PROBLEM STATEMENT - If an entry holds a picture, leave the picture out and copy the rest of the listing exactly.
::::::::
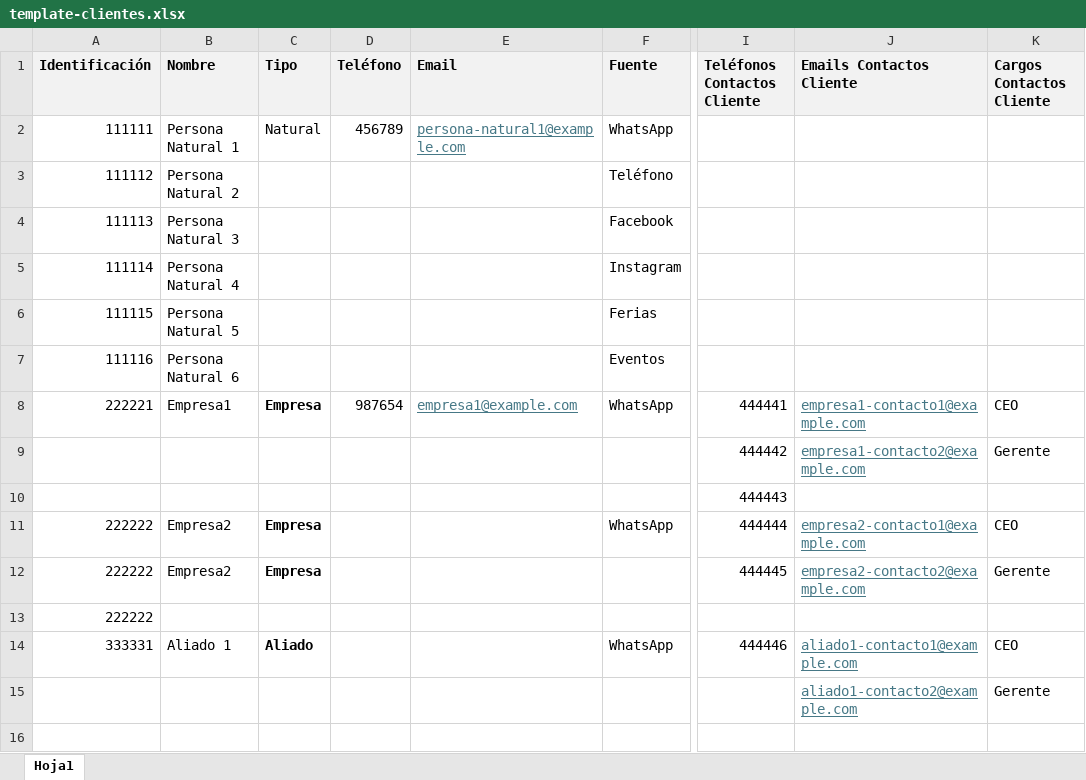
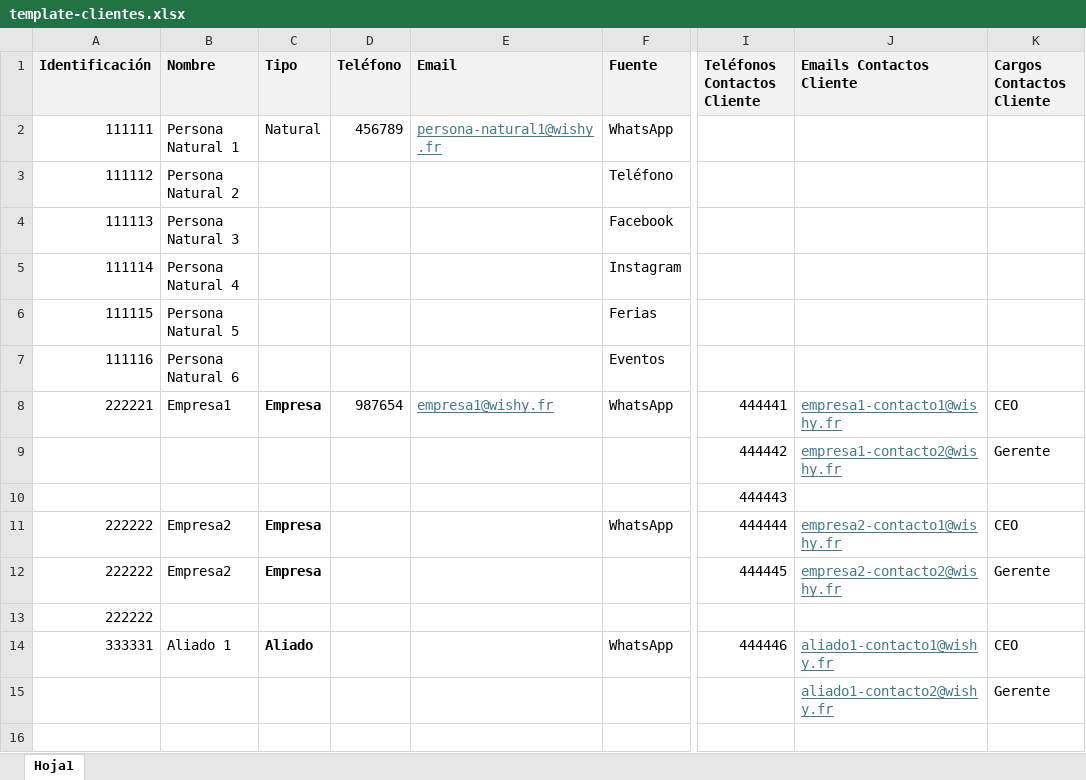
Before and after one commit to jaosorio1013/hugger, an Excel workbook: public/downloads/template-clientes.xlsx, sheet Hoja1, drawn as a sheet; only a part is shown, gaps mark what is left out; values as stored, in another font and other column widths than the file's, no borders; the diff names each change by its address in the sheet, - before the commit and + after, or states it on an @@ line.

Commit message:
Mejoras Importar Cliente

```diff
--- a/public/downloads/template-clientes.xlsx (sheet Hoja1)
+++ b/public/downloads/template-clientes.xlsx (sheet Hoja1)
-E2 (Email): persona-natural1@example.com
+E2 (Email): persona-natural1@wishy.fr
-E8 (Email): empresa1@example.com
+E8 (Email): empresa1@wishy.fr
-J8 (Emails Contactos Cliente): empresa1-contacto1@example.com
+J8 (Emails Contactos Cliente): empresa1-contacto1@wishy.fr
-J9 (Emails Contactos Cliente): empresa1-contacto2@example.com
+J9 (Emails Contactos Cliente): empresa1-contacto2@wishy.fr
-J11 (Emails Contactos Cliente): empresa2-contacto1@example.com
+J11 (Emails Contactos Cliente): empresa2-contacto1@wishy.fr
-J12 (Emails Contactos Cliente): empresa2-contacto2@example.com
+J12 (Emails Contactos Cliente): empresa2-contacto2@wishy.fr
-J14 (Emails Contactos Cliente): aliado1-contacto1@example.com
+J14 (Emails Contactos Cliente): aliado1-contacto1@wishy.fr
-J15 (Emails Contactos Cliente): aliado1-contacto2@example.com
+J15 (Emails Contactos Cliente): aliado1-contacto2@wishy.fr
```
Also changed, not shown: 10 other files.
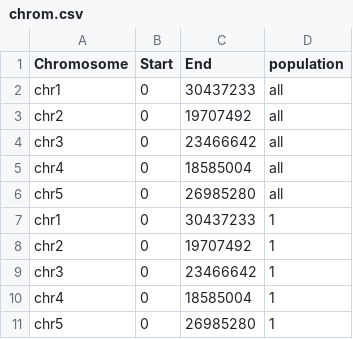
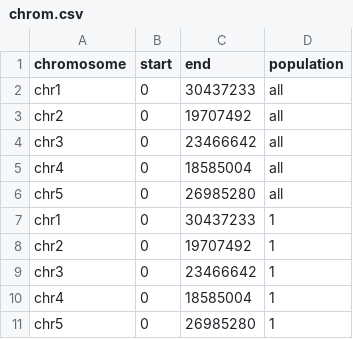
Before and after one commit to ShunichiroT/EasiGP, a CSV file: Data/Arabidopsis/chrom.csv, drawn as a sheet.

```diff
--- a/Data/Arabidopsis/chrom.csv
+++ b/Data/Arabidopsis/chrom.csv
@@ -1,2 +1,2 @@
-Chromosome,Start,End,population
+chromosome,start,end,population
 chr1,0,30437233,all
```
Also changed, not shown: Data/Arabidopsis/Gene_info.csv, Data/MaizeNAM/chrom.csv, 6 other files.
::::::::
EXERCISE RESPONSE -
Before and after one commit to jaosorio1013/hugger, an Excel workbook: public/downloads/template-clientes.xlsx, sheet Hoja1, drawn as a sheet; only a part is shown, gaps mark what is left out; values as stored, in another font and other column widths than the file's, no borders; the diff names each change by its address in the sheet, - before the commit and + after, or states it on an @@ line.

Commit message:
Mejoras Importar Cliente

```diff
--- a/public/downloads/template-clientes.xlsx (sheet Hoja1)
+++ b/public/downloads/template-clientes.xlsx (sheet Hoja1)
-E2 (Email): persona-natural1@example.com
+E2 (Email): persona-natural1@wishy.fr
-E8 (Email): empresa1@example.com
+E8 (Email): empresa1@wishy.fr
-J8 (Emails Contactos Cliente): empresa1-contacto1@example.com
+J8 (Emails Contactos Cliente): empresa1-contacto1@wishy.fr
-J9 (Emails Contactos Cliente): empresa1-contacto2@example.com
+J9 (Emails Contactos Cliente): empresa1-contacto2@wishy.fr
-J11 (Emails Contactos Cliente): empresa2-contacto1@example.com
+J11 (Emails Contactos Cliente): empresa2-contacto1@wishy.fr
-J12 (Emails Contactos Cliente): empresa2-contacto2@example.com
+J12 (Emails Contactos Cliente): empresa2-contacto2@wishy.fr
-J14 (Emails Contactos Cliente): aliado1-contacto1@example.com
+J14 (Emails Contactos Cliente): aliado1-contacto1@wishy.fr
-J15 (Emails Contactos Cliente): aliado1-contacto2@example.com
+J15 (Emails Contactos Cliente): aliado1-contacto2@wishy.fr
```
Also changed, not shown: 10 other files.
Before and after one commit to ShunichiroT/EasiGP, a CSV file: Data/Arabidopsis/chrom.csv, drawn as a sheet.

```diff
--- a/Data/Arabidopsis/chrom.csv
+++ b/Data/Arabidopsis/chrom.csv
@@ -1,2 +1,2 @@
-Chromosome,Start,End,population
+chromosome,start,end,population
 chr1,0,30437233,all
```
Also changed, not shown: Data/Arabidopsis/Gene_info.csv, Data/MaizeNAM/chrom.csv, 6 other files.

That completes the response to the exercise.